*** Opening of INFORMATION GIVEN ***
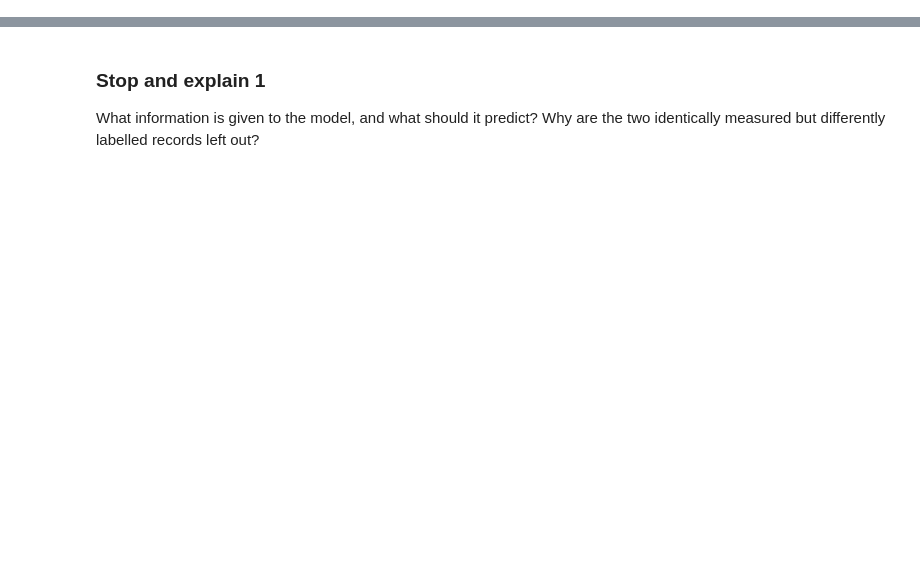
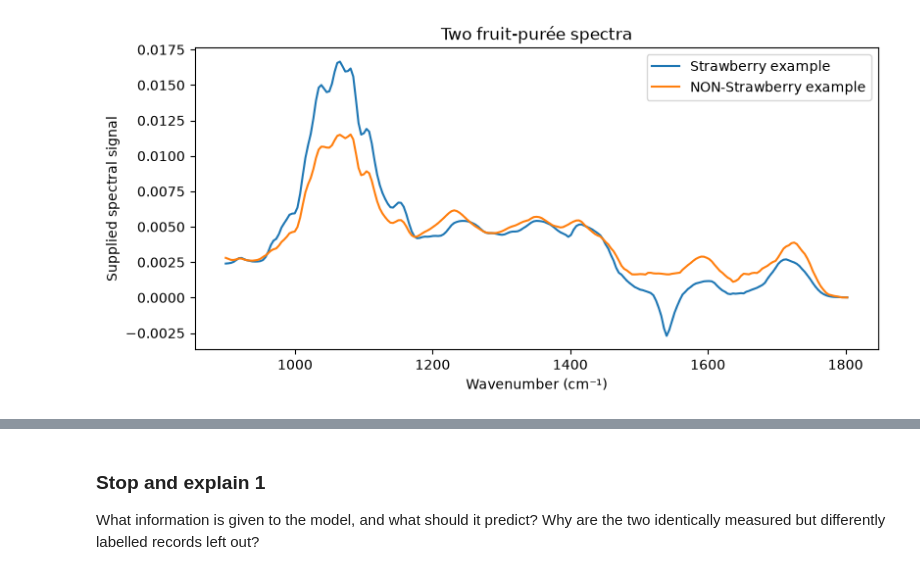
Before and after one commit to CompOmics/ML_AI_Analytical_Chemistry_Course, a Jupyter notebook: 03_Evaluation/notebooks/TD2_strawberry_solution.ipynb, the cells around one changed output, grey strips where cells are left out. Drawn from its saved outputs; the diff is of its cells as text; code cells hidden in the pictures; blank space fills up the shorter version.

```diff
--- a/03_Evaluation/notebooks/TD2_strawberry_solution.ipynb
+++ b/03_Evaluation/notebooks/TD2_strawberry_solution.ipynb
@@ -117,0 +81,5 @@ features.head().round(4)
+# %%
+labels = raw_data.iloc[0, 1:]
+numeric_data = raw_data.iloc[1:].astype(float)
+spectra = numeric_data.iloc[:, 1:].T
+spectra.columns = numeric_data.iloc[:, 0]
@@ -117,0 +124,13 @@ features.head().round(4)
+# %%
+strawberry_id = labels.loc[labels == "Strawberry"].index[0]
+other_id = labels.loc[labels == "NON-Strawberry"].index[0]
+plt.figure(figsize=(9, 4))
+plt.plot(spectra.columns, spectra.loc[strawberry_id], label="Strawberry example")
+plt.plot(spectra.columns, spectra.loc[other_id], label="NON-Strawberry example")
+plt.xlabel("Wavenumber (cm⁻¹)")
+plt.ylabel("Supplied spectral signal")
+plt.title("Two fruit-purée spectra")
+plt.legend()
+plt.show()
+# %% [output]
+[figure, added]
```
Also changed, not shown: parts of 40 cells of this notebook, 14 other files.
*** Close of INFORMATION GIVEN ***
## YOUR GOAL
Search the entries above for the string "iloc". Copy each line in which it appears.

## RESPONSE TO THE EXERCISE
+labels = raw_data.iloc[0, 1:]
+numeric_data = raw_data.iloc[1:].astype(float)
+spectra = numeric_data.iloc[:, 1:].T
+spectra.columns = numeric_data.iloc[:, 0]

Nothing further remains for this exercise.